Perissodactyla – Odd Toed Mammals (18 species)
All the hoofed mammals, thought to be closely related, were once even placed together in one vast order labeled Ungulata (hoofed). Biologists now know that there are two quite distinct groups, taxonomically separated on the basis of their toes, though we still often speak of “ungulates” for the sake of convenience. The Perissodactyla, or odd-toed ungulates, are those that bear their weight by the longer middle (or third) digit on each foot.
Horses and their kin, tapirs, and the rhinoceros make up this order of some 16 living species. These are the only survivors of a once vast assemblage of mammals. Today they are distributed mainly in tropical America, eastern and southern Africa, and southern Asia to Borneo.
Members of the horse family (asses, donkeys, burros, zebra) and the rhinos live in open scrub or savanna, whereas tapirs are usually found in tropical forests. All Perissodactyls are large animals and herbivorous (plant-eating) in the diet. Their cheek teeth are massive, strong, and modified for grinding.
These animals do not have tusks or true horns like the Artiodactyls. The horns of the rhinoceros are cornified (hair) skin without a bony core. The hair is compacted into a very bony appearance and structure and can be used with the same consequences as the horns of a bull. Unfortunately, the horn is thought by many Asians to have great medicinal value, and often a rhinoceros is killed solely for its horn. Because of this, all three types of rhinoceros are in severe danger of extinction.
Tapirs are the most primitive of the order and in many ways probably resemble the earliest ancestors of the Perissodactyla back in Eocene times, 50,000,000 years ago. Tapirs live in the tropical forests of South America and are also in danger of extinction.

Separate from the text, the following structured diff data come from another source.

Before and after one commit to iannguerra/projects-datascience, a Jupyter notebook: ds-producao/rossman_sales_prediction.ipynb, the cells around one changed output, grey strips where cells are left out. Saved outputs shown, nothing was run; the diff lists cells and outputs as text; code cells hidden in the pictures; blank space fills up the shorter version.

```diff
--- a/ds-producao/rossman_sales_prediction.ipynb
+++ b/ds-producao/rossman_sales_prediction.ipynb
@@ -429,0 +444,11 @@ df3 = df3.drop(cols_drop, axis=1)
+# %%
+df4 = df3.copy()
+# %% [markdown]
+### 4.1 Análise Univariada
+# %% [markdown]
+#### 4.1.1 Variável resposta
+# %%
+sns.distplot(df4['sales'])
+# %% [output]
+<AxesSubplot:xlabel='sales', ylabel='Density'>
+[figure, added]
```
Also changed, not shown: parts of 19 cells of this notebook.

Of the entire order, it is the horse family, the equids, that are truly modified for fast running, and perhaps that is why they are the least endangered of the Perissodactyls. Their limbs are long and slender for striding and their toes have evolved into a single-digit hoof on each foot. Their musculature has developed to make the best use of these features, but they have also developed a strong kick. It is not unusual for a lioness to receive a broken jaw from the kick of a zebra, and a broken jaw for a lioness is certain death. The equids are thus able to avoid and defend against predators on the open grasslands, where shelter is scarce or nonexistent. And their stamina allows them to seek food and water over great distances.
We have a very complete fossil record of the horse’s evolution in North America, where this animal apparently originated, but which may have disappeared before the advent of man 12,000 years ago. Wild horses roamed Eurasia naturally within historic times, and now feral populations of the domesticated horses have re-established footholds in all six temperate continents.
Check out the following specific perissodactyls included: